The ABCs of Report Cards
For some students, the phrase “report card” comes with a sense of dread. As a parent, it can be hard to gauge how things are really going at school if your student is tight-lipped about his day and his report card feels like a jumble of letters or percentages.
After getting straight A’s last year, is your third year student suddenly having to labour over her reading assignments?
Does a C in Geometry mean your teenage daughter is spending too much time texting her friends instead of doing her homework? Or is she really struggling to comprehend proofs and theorems?
Is your son unable to pass his History tests despite spending hours pouring over note cards and study guides?
More Than Meets the Eye
Teachers may report that your student just needs to “try harder,” but there could be an underlying weakness in language processing that accounts for his low or inconsistent marks.
Difficulty with reading comprehension, following directions, and understanding jokes can be indicators of a weakness in language processing. Trouble with sounding out unfamiliar words or remembering even frequently seen words can also be indicators.
The Right Evaluation
A learning ability evaluation can provide you with specific information on your student’s strengths and weaknesses. It’s important to know your child’s potential in order to gauge their performance in the classroom. Can that B in Geography be an A? And what about that C in Maths? Should it be a B?
It’s important to know what your child is capable of when it comes to their marks so you can correctly evaluate their report cards.

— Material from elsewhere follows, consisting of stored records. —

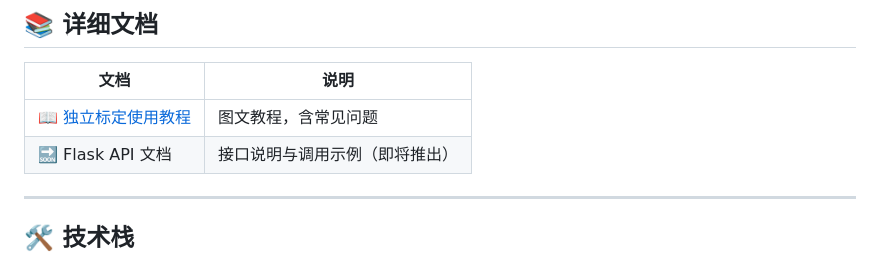
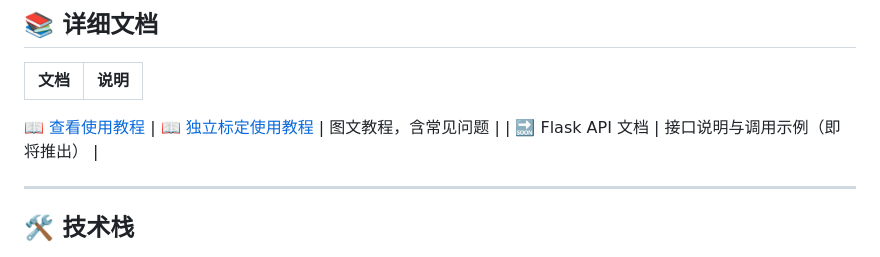
Before and after one commit to hamlet0168/robotarmkit, a Markdown page: README.md, the part around the change. Drawn GitHub-style.

```diff
--- a/README.md
+++ b/README.md
@@ -85,6 +85,7 @@ RobotArmKit/
 
 | 文档 | 说明 |
 |------|------|
+[📖 查看使用教程](https://hamlet0168.github.io/robotarmkit/使用教程.html)
 | [📖 独立标定使用教程]([使用教程.html](https://hamlet0168.github.io/robotarmkit/使用教程.html)) | 图文教程，含常见问题 |
 | 🔜 Flask API 文档 | 接口说明与调用示例（即将推出） |
 
```
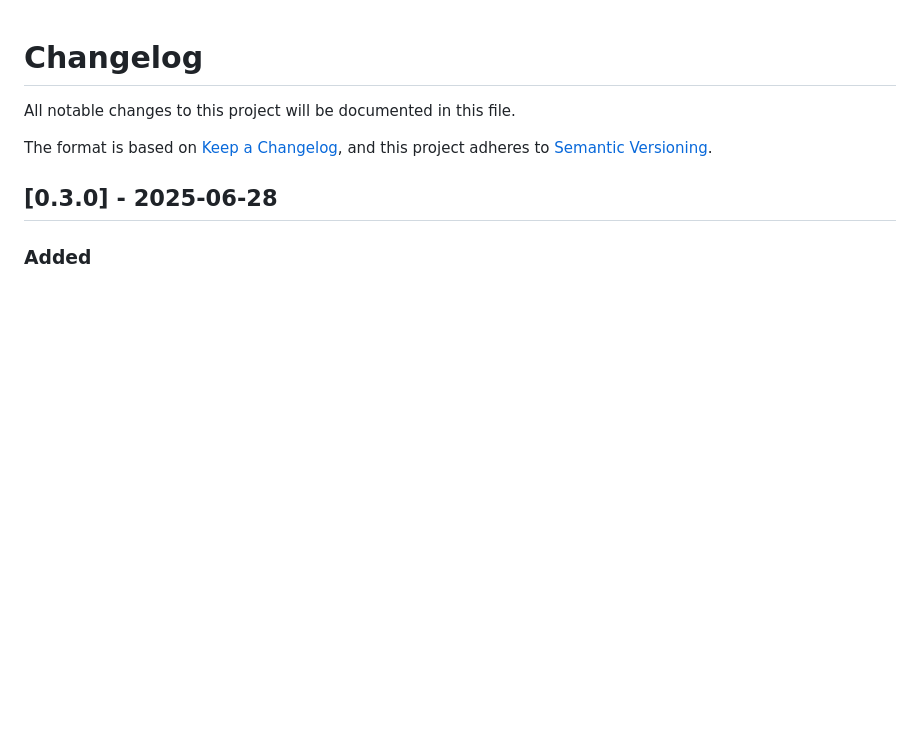
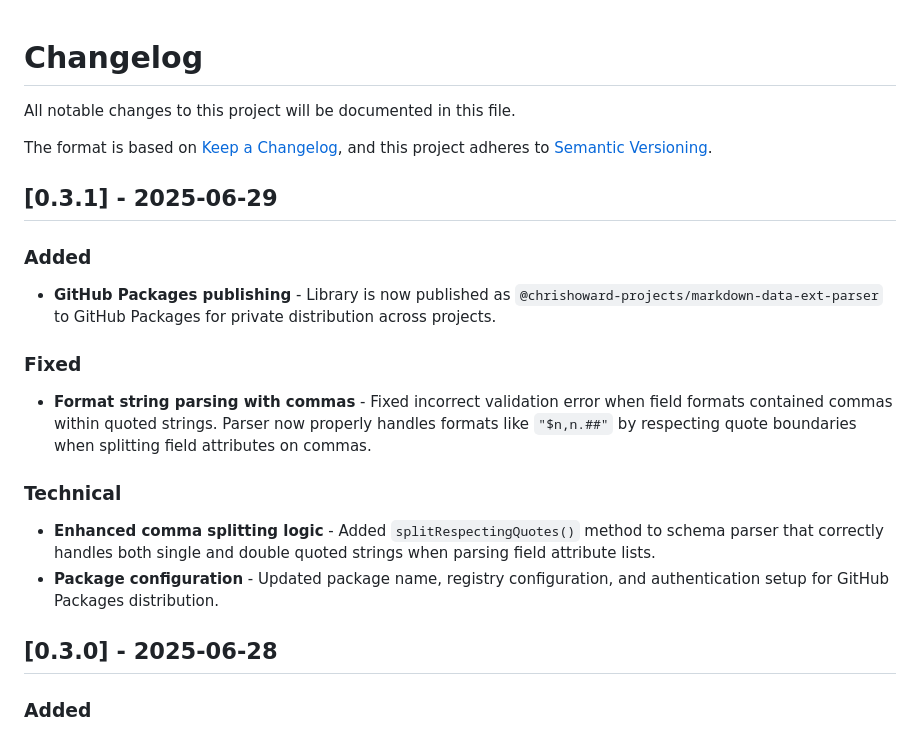
Before and after one commit to chrishoward-projects/markdown-data-ext-parser, a Markdown page: CHANGELOG.md, the part around the change. Rendered like a GitHub page; blank space fills up the shorter version.

Commit message:
Update CHANGELOG.md for v0.3.1
- Document GitHub Packages publishing setup
- Document fix for format string parsing with commas
- Add technical details about splitRespectingQuotes method and package configuration

🤖 Generated with [Claude Code](https://claude.ai/code)

Co-Authored-By: Claude <noreply@anthropic.com>

```diff
--- a/CHANGELOG.md
+++ b/CHANGELOG.md
@@ -4,6 +4,18 @@ All notable changes to this project will be documented in this file.
 
 The format is based on [Keep a Changelog](https://keepachangelog.com/en/1.0.0/),
 and this project adheres to [Semantic Versioning](https://semver.org/spec/v2.0.0.html).
+
+## [0.3.1] - 2025-06-29
+
+### Added
+- **GitHub Packages publishing** - Library is now published as `@chrishoward-projects/markdown-data-ext-parser` to GitHub Packages for private distribution across projects.
+
+### Fixed
+- **Format string parsing with commas** - Fixed incorrect validation error when field formats contained commas within quoted strings. Parser now properly handles formats like `"$n,n.##"` by respecting quote boundaries when splitting field attributes on commas.
+
+### Technical
+- **Enhanced comma splitting logic** - Added `splitRespectingQuotes()` method to schema parser that correctly handles both single and double quoted strings when parsing field attribute lists.
+- **Package configuration** - Updated package name, registry configuration, and authentication setup for GitHub Packages distribution.
 
 ## [0.3.0] - 2025-06-28
 
```
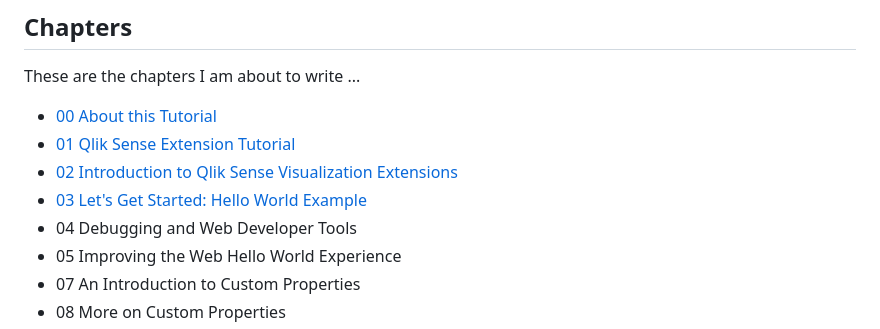
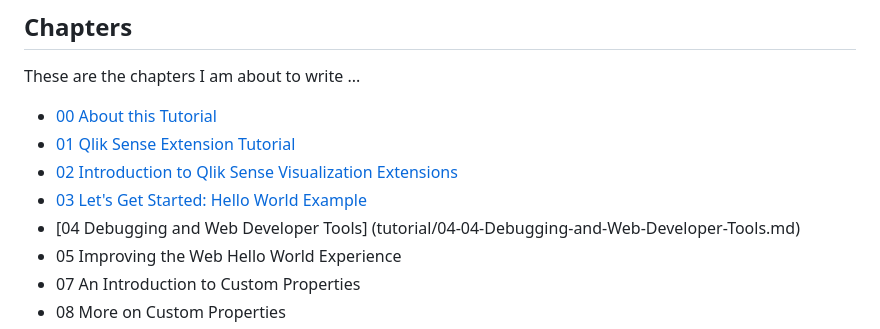
Before and after one commit to stefanwalther/qliksense-extension-tutorial, a Markdown page: README.md, the part around the change. Drawn GitHub-style.

```diff
--- a/README.md
+++ b/README.md
@@ -24,7 +24,7 @@ These are the chapters I am about to write ...
 * [01 Qlik Sense Extension Tutorial](tutorial/01-Qlik-Sense-Extension-Tutorial.md)
 * [02 Introduction to Qlik Sense Visualization Extensions](tutorial/02-Introduction-to-Qlik-Sense-Visualization-Extensions.md)
 * [03 Let's Get Started: Hello World Example](tutorial/03-Lets-Get-Started--Hello-World-Example.md)
-* 04 Debugging and Web Developer Tools
+* [04 Debugging and Web Developer Tools] (tutorial/04-04-Debugging-and-Web-Developer-Tools.md)
 * 05 Improving the Web Hello World Experience
 * 07 An Introduction to Custom Properties
 * 08 More on Custom Properties
```
Also changed, not shown: docs/04-Debugging-and-Web-Developer-Tools.md (+29 -4 lines), docs/images/04/04_ChromeWebDevTools_Inspect_Change_Elements.png (added), docs/images/04/04_Chromes_Web_DevTools.png (added), docs/images/04/04_Console_Sample.png (added), docs/images/04/04_DevTools_in_QlikSenseDesktop.png (added), tutorial/images/04/04_ChromeWebDevTools_Inspect_Change_Elements.png (added), 1 other file.
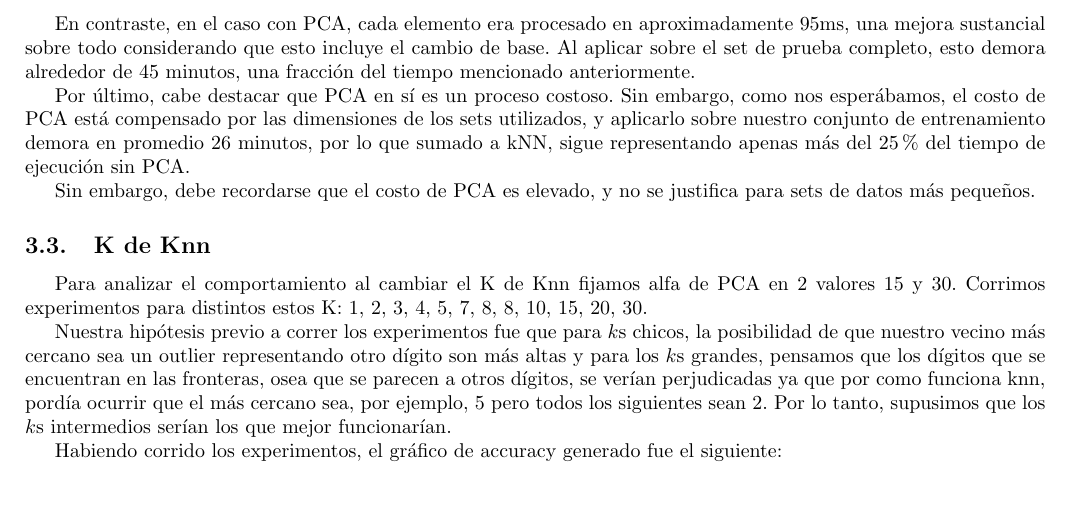
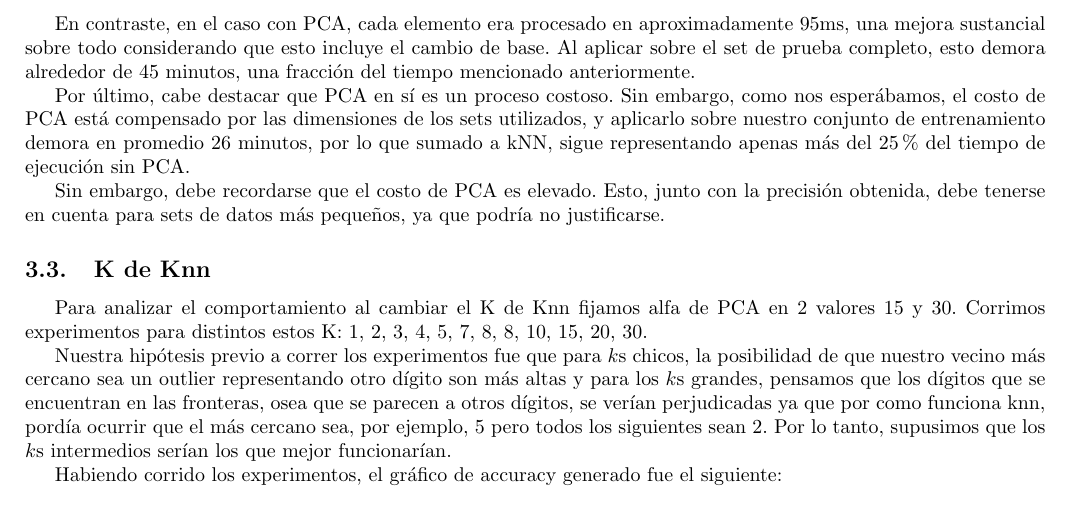
Before and after one commit to kevinfra/metnum-tp2, a LaTeX document (informe/informe.tex, which reads informe/resultados.tex): part of page 7 of 14, cut so that both start at the same text. Compiled offline with pdfLaTeX.

Commit message:
Aclarar tema de performance en sets pequeños

```diff
--- a/informe/resultados.tex
+++ b/informe/resultados.tex
@@ -27,7 +27,7 @@ En contraste, en el caso con PCA, cada elemento era procesado en aproximadamente
 
 Por último, cabe destacar que PCA en sí es un proceso costoso. Sin embargo, como nos esperábamos, el costo de PCA está compensado por las dimensiones de los sets utilizados, y aplicarlo sobre nuestro conjunto de entrenamiento demora en promedio 26 minutos, por lo que sumado a kNN, sigue representando apenas más del 25\% del tiempo de ejecución sin PCA.
 
-Sin embargo, debe recordarse que el costo de PCA es elevado, y no se justifica para sets de datos más pequeños.
+Sin embargo, debe recordarse que el costo de PCA es elevado. Esto, junto con la precisión obtenida, debe tenerse en cuenta para sets de datos más pequeños, ya que podría no justificarse.
 
 \subsection{K de Knn}
 
```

While your child might be counting down the days till summer, there’s still plenty of time to help him reach his potential this year.
Learn more about Lindamood-Bell’s evaluation process here.